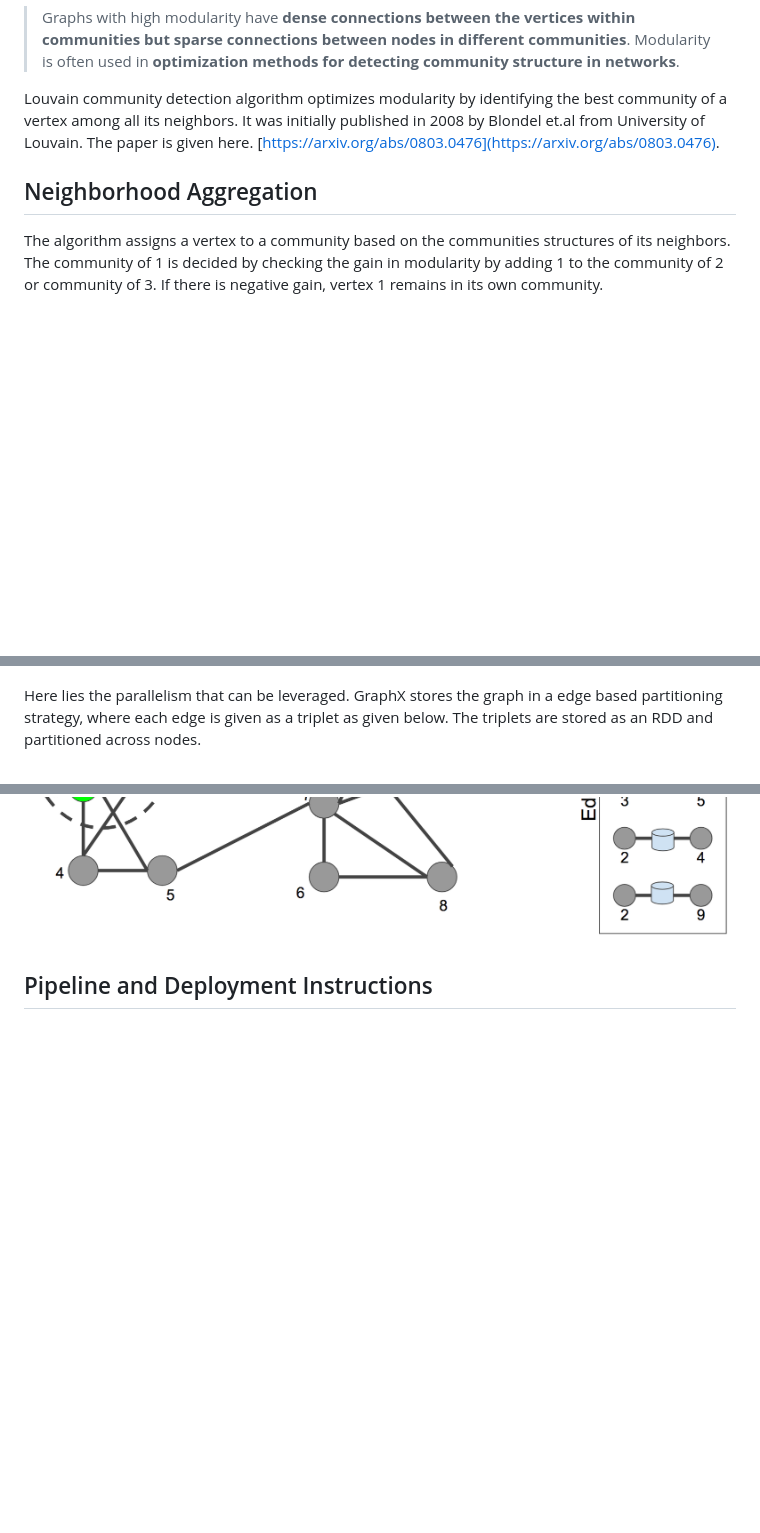
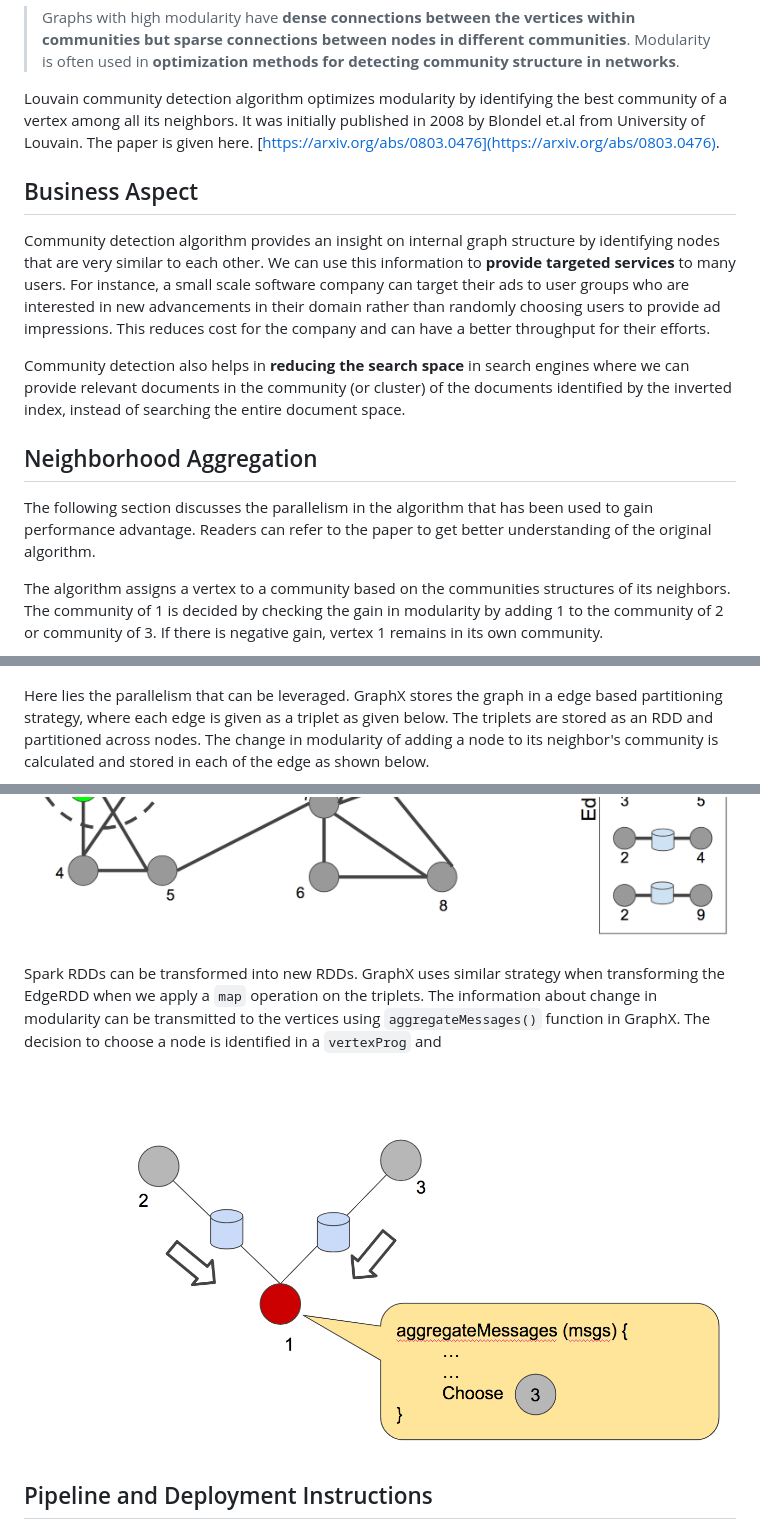
Before and after one commit to srirambaskaran/distributed-community-detection, a Markdown page: README.md, 3 parts joined by grey strips. Drawn GitHub-style; pictures changed too: resources/aggregate-messages.png (added); blank space fills up the shorter version.

```diff
--- a/README.md
+++ b/README.md
@@ -24,14 +25,28 @@ Community detection is the concept of identifying groups of similar things in a
 
 Louvain community detection algorithm optimizes modularity by identifying the best community of a vertex among all its neighbors. It was initially published in 2008 by Blondel et.al from University of Louvain. The paper is given here. [https://arxiv.org/abs/0803.0476](https://arxiv.org/abs/0803.0476).
 
+## Business Aspect
+
+Community detection algorithm provides an insight on internal graph structure by identifying nodes that are very similar to each other. We can use this information to **provide targeted services** to many users. For instance, a small scale software company can target their ads to user groups who are interested in new advancements in their domain rather than randomly choosing users to provide ad impressions. This reduces cost for the company and can have a better throughput for their efforts.
+
+Community detection also helps in **reducing the search space** in search engines where we can provide relevant documents in the community (or cluster) of the documents identified by the inverted index, instead of searching the entire document space.
+
 ## Neighborhood Aggregation
+
+The following section discusses the parallelism in the algorithm that has been used to gain performance advantage. Readers can refer to the paper to get better understanding of the original algorithm.
 
 The algorithm assigns a vertex to a community based on the communities structures of its neighbors. The community of 1 is decided by checking the gain in modularity by adding 1 to the community of 2 or community of 3. If there is negative gain, vertex 1 remains in its own community.
 
 ![neighborhood-aggregation](resources/neighborhood-aggregation-1.png)
 
-Here lies the parallelism that can be leveraged. GraphX stores the graph in a edge based partitioning strategy, where each edge is given as a triplet as given below. The triplets are stored as an RDD and partitioned across nodes.
+Here lies the parallelism that can be leveraged. GraphX stores the graph in a edge based partitioning strategy, where each edge is given as a triplet as given below. The triplets are stored as an RDD and partitioned across nodes. The change in modularity of adding a node to its neighbor's community is calculated and stored in each of the edge as shown below.
+
 ![neighborhood-aggregation](resources/neighborhood-aggregation-2.png)
+
+Spark RDDs can be transformed into new RDDs. GraphX uses similar strategy when transforming the EdgeRDD when we apply a `map` operation on the triplets. The information about change in modularity can be transmitted to the vertices using `aggregateMessages()` function in GraphX. The decision to choose a node is identified in a `vertexProg` and
+
+![aggregate-messages](resources/aggregate-messages.png)
+
 
 ## Pipeline and Deployment Instructions
 
```
Also changed, not shown: other parts of README.md (+39 -1 lines), resources/performance.png (added).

#####

**To do:**
No pictures belong in the copy. Repeat the listing above exactly.

**Solution to this task:**
Before and after one commit to srirambaskaran/distributed-community-detection, a Markdown page: README.md, 3 parts joined by grey strips. Drawn GitHub-style; pictures changed too: resources/aggregate-messages.png (added); blank space fills up the shorter version.

```diff
--- a/README.md
+++ b/README.md
@@ -24,14 +25,28 @@ Community detection is the concept of identifying groups of similar things in a
 
 Louvain community detection algorithm optimizes modularity by identifying the best community of a vertex among all its neighbors. It was initially published in 2008 by Blondel et.al from University of Louvain. The paper is given here. [https://arxiv.org/abs/0803.0476](https://arxiv.org/abs/0803.0476).
 
+## Business Aspect
+
+Community detection algorithm provides an insight on internal graph structure by identifying nodes that are very similar to each other. We can use this information to **provide targeted services** to many users. For instance, a small scale software company can target their ads to user groups who are interested in new advancements in their domain rather than randomly choosing users to provide ad impressions. This reduces cost for the company and can have a better throughput for their efforts.
+
+Community detection also helps in **reducing the search space** in search engines where we can provide relevant documents in the community (or cluster) of the documents identified by the inverted index, instead of searching the entire document space.
+
 ## Neighborhood Aggregation
+
+The following section discusses the parallelism in the algorithm that has been used to gain performance advantage. Readers can refer to the paper to get better understanding of the original algorithm.
 
 The algorithm assigns a vertex to a community based on the communities structures of its neighbors. The community of 1 is decided by checking the gain in modularity by adding 1 to the community of 2 or community of 3. If there is negative gain, vertex 1 remains in its own community.
 
 ![neighborhood-aggregation](resources/neighborhood-aggregation-1.png)
 
-Here lies the parallelism that can be leveraged. GraphX stores the graph in a edge based partitioning strategy, where each edge is given as a triplet as given below. The triplets are stored as an RDD and partitioned across nodes.
+Here lies the parallelism that can be leveraged. GraphX stores the graph in a edge based partitioning strategy, where each edge is given as a triplet as given below. The triplets are stored as an RDD and partitioned across nodes. The change in modularity of adding a node to its neighbor's community is calculated and stored in each of the edge as shown below.
+
 ![neighborhood-aggregation](resources/neighborhood-aggregation-2.png)
+
+Spark RDDs can be transformed into new RDDs. GraphX uses similar strategy when transforming the EdgeRDD when we apply a `map` operation on the triplets. The information about change in modularity can be transmitted to the vertices using `aggregateMessages()` function in GraphX. The decision to choose a node is identified in a `vertexProg` and
+
+![aggregate-messages](resources/aggregate-messages.png)
+
 
 ## Pipeline and Deployment Instructions
 
```
Also changed, not shown: other parts of README.md (+39 -1 lines), resources/performance.png (added).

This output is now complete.